▸ **Assignment**
Below are the records; tally the lines that include "body" and report only the total.

▸ **Data extracts**
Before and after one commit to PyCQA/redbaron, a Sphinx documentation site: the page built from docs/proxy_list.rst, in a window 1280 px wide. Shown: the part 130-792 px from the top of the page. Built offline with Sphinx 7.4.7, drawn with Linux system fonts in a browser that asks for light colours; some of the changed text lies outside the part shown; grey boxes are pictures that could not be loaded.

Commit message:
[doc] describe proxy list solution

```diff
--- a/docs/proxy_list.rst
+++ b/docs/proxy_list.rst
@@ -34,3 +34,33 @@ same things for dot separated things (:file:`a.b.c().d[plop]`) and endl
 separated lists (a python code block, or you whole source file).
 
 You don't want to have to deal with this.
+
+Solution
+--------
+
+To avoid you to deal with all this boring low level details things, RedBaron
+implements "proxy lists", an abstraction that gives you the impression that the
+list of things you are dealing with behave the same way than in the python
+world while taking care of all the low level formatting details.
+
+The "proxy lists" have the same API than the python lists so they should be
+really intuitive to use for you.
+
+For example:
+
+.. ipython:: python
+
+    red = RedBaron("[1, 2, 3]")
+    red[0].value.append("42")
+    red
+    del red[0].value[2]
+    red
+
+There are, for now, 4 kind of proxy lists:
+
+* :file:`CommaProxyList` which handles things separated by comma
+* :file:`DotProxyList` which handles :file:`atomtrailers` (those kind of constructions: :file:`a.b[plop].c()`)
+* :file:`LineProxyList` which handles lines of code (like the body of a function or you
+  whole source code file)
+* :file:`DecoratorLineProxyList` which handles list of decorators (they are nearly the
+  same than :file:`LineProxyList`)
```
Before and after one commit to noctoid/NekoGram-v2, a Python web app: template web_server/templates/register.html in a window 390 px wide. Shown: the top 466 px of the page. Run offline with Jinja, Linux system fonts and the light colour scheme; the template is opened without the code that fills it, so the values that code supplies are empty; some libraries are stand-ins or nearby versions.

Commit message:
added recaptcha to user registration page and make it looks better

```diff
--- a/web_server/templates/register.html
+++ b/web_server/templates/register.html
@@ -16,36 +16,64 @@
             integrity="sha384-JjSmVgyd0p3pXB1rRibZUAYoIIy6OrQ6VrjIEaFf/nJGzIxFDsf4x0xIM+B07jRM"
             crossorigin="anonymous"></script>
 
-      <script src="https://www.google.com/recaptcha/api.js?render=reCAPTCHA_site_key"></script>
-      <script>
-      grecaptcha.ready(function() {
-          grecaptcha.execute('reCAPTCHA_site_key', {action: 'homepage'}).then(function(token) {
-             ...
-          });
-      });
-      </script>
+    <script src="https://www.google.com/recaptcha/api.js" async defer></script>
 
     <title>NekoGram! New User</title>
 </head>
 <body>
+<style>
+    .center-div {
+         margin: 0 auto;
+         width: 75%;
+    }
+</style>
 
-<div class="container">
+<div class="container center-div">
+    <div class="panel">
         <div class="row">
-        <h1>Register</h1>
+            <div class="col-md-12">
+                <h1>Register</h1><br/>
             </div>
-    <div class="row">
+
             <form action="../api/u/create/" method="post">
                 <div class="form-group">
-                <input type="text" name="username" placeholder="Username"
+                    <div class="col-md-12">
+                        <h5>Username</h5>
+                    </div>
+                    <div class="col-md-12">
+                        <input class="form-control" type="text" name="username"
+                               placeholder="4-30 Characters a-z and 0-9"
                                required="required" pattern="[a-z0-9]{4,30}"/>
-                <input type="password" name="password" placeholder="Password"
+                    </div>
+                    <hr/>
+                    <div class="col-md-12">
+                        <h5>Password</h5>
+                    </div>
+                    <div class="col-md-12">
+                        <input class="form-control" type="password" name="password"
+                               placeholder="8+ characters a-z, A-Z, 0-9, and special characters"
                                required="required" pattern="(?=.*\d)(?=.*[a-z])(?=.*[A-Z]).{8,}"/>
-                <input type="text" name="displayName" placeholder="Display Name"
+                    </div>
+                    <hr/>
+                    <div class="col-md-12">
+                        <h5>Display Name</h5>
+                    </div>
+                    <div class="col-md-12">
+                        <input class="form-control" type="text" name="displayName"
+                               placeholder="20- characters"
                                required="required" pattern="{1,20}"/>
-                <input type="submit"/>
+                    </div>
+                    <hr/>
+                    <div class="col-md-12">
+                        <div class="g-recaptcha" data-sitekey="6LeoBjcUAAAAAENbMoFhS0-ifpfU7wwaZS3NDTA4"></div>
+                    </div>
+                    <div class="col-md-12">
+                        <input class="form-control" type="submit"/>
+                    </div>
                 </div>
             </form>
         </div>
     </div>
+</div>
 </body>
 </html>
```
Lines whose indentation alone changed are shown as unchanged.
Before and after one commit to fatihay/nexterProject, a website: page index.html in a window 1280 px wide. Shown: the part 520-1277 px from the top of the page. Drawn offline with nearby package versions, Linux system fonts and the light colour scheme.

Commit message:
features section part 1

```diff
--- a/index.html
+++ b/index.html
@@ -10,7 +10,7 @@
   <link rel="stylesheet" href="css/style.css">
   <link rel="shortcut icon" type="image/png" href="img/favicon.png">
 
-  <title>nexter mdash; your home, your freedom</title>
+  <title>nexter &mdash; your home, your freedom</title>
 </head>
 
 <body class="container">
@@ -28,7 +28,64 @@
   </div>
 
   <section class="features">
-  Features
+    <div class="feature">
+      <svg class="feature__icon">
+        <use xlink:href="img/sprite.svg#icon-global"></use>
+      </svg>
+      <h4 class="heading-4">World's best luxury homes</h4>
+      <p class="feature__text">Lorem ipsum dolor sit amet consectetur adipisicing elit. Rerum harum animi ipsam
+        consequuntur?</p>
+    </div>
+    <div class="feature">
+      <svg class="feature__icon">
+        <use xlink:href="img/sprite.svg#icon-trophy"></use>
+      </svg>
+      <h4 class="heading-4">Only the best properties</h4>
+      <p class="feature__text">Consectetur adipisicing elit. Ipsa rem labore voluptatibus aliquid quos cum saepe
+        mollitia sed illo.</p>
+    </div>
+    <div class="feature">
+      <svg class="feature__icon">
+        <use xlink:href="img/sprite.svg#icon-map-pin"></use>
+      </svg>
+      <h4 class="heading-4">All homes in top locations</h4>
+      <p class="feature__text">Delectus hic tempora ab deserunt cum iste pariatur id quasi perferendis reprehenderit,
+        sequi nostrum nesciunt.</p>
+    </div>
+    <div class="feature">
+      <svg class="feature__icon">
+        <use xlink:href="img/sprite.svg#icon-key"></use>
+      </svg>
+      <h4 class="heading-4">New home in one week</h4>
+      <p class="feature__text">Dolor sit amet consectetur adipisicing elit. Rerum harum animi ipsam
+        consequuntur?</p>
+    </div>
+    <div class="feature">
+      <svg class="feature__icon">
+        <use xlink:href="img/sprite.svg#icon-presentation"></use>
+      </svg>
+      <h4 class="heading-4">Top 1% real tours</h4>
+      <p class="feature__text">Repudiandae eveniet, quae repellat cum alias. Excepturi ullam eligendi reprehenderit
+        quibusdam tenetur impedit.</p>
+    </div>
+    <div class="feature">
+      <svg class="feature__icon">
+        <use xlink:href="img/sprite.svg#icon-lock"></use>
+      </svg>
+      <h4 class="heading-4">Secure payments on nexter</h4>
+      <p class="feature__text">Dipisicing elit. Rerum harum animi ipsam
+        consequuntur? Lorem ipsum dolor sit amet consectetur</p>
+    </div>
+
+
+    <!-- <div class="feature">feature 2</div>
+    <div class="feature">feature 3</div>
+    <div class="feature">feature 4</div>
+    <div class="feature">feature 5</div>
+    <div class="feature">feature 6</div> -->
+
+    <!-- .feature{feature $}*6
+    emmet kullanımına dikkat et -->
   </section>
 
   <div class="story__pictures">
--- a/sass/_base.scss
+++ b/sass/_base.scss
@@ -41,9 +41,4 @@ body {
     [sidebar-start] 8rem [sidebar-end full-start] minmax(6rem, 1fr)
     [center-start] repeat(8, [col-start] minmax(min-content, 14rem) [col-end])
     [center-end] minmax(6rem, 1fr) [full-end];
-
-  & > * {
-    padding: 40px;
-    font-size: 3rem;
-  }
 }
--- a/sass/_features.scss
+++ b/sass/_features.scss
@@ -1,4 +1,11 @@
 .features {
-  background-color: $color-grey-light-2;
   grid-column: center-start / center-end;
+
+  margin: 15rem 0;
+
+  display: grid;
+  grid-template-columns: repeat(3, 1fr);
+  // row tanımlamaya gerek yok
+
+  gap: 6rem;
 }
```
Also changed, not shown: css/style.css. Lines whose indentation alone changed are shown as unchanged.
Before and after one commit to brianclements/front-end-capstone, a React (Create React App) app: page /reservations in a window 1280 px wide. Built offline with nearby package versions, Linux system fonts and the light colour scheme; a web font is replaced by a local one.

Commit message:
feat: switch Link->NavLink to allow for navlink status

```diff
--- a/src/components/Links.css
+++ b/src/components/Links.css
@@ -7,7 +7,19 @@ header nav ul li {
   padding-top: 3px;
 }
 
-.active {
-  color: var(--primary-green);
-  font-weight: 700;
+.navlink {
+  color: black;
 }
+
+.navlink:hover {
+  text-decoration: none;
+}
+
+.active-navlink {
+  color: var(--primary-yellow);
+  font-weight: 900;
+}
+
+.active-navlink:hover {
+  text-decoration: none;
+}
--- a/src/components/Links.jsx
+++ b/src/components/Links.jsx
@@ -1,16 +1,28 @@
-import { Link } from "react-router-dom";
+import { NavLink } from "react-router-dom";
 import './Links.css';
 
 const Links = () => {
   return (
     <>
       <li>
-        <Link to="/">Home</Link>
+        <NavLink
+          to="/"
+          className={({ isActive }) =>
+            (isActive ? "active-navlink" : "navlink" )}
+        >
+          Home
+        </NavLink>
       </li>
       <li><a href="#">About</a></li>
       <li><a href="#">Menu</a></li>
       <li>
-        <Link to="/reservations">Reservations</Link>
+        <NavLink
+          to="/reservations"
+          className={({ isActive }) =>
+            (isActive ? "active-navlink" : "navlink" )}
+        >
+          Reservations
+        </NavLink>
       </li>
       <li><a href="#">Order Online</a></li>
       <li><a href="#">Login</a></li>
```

▸ **Output for this task**
5